→ **Task directions**
Copy out each line containing "color" from the entries below.

→ **Data for this exercise**
BEGIN
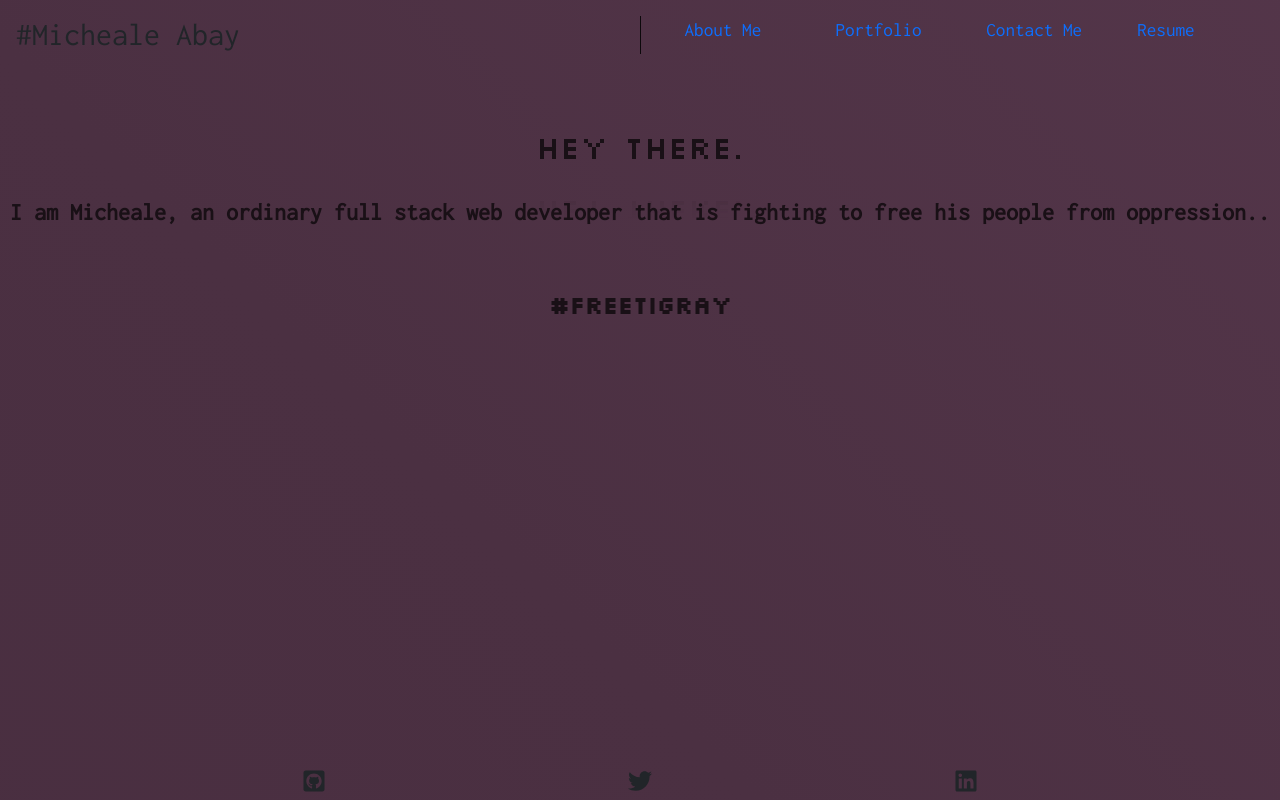
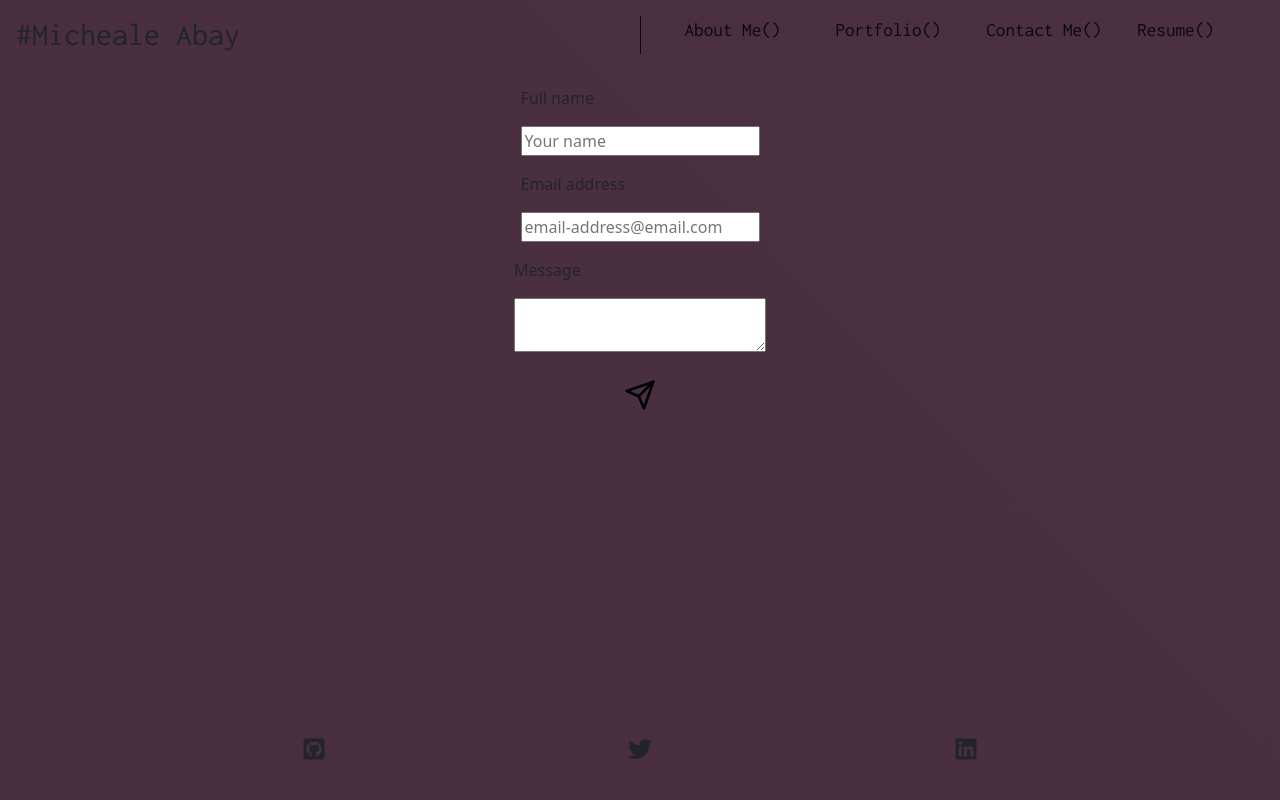
Before and after one commit to MikeTigray/react-portfolio, a React (Create React App) app in the folder porfolio/: page / in a window 1280 px wide. Built offline with nearby package versions, Linux system fonts and the light colour scheme.

Commit message:
worked on contact me form

```diff
--- a/porfolio/src/App.js
+++ b/porfolio/src/App.js
@@ -4,14 +4,15 @@ import "./components/Project/Project.css";
 import Footer from "./components/Footer/Footer";
 import Header from "./components/Header/Header";
 // import Project from "./components/Project/Project";
-import About from "./components/About/About";
+// import About from "./components/About/About";
+import Contact from "./components/Contact/Contact";
 function App() {
   return (
     <div>
       <Header />
-      <About />
+      {/* <About /> */}
       {/* <Project /> */}
-
+      <Contact />
       <Footer />
     </div>
   );
--- a/porfolio/src/components/About/About.js
+++ b/porfolio/src/components/About/About.js
@@ -3,10 +3,10 @@ export default function About() {
   return (
     <>
       <div className="wavy">
-        <span>Hey there.</span>
+        <span>Hey there</span>
       </div>
       <h4 className="paragraph">
-        I am Micheale, an ordinary full stack web developer that is fighting to
+        I am Micheale, an ordinary full stack web developer who is fighting to
         free his people from oppression..
       </h4>
       <h5 className="freetigray">#FreeTigray</h5>
--- /dev/null
+++ b/porfolio/src/components/Contact/Contact.css
@@ -0,0 +1,21 @@
+.contact {
+  display: flex;
+  flex-direction: column;
+  align-items: center;
+}
+.form {
+  padding: 0.5rem;
+}
+.submit {
+  color: black;
+  background-color: transparent;
+  transition: outline 0.2s linear;
+  transition: color 2s;
+  transition: 0.5s;
+  border: none;
+  font-size: 2rem;
+}
+.submit:hover {
+  color: aliceblue;
+  transform: rotate(20deg);
+}
--- /dev/null
+++ b/porfolio/src/components/Contact/Contact.js
@@ -0,0 +1,27 @@
+// import React, { useState } from "react";
+import "./Contact.css";
+import { FiSend } from "react-icons/fi";
+export default function Contact() {
+  return (
+    <div className="contact">
+      <div className="form">
+        <p>Full name</p>{" "}
+        <input name="name" placeholder="Your name" type="text" />
+      </div>
+      <div className="form">
+        {" "}
+        <p>Email address</p>
+        <input
+          name="email"
+          placeholder="email-address@email.com"
+          type="email"
+        />
+      </div>
+      <div className="form">
+        <p>Message</p>
+        <textarea name="message" cols={25} rows={2}></textarea>
+      </div>
+      <button className="submit">{<FiSend />}</button>
+    </div>
+  );
+}
--- a/porfolio/src/components/Footer/Footer.css
+++ b/porfolio/src/components/Footer/Footer.css
@@ -3,7 +3,7 @@
   flex-direction: row;
   justify-content: space-evenly;
   position: absolute;
-  bottom: 0;
+  bottom: 2rem;
   width: 100%;
   height: 2.5rem;
   font-size: 1.5rem;
--- a/porfolio/src/components/Navigation/Navigation.css
+++ b/porfolio/src/components/Navigation/Navigation.css
@@ -4,9 +4,10 @@
 a:link {
   text-decoration: none;
 }
-/* a:visited {
-  color: #1b1c22;
-} */
-a {
+.anchor:hover {
+  color: #6e4965;
+  cursor: pointer;
+}
+.anchor {
   color: #0c080b;
 }
--- a/porfolio/src/components/Navigation/Navigation.js
+++ b/porfolio/src/components/Navigation/Navigation.js
@@ -6,19 +6,27 @@ export default function Navigation() {
       <ul className="row">
         <li className="col list">
           {" "}
-          <a href="google.com">About Me</a>
+          <a className="anchor" href="google.com">
+            About Me()
+          </a>
         </li>
         <li className="col list">
           {" "}
-          <a href="google.com">Portfolio</a>
+          <a className="anchor" href="google.com">
+            Portfolio()
+          </a>
         </li>
         <li className="col list">
           {" "}
-          <a href="google.com">Contact Me</a>
+          <a className="anchor" href="google.com">
+            Contact Me()
+          </a>
         </li>
         <li className="col list">
           {" "}
-          <a href="google.com">Resume</a>
+          <a className="anchor" href="google.com">
+            Resume()
+          </a>
         </li>
       </ul>
     </nav>
```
END
→ **Answer to the problem**
+  color: black;
+  background-color: transparent;
+  transition: color 2s;
+  color: aliceblue;
-  color: #1b1c22;
+  color: #6e4965;
   color: #0c080b;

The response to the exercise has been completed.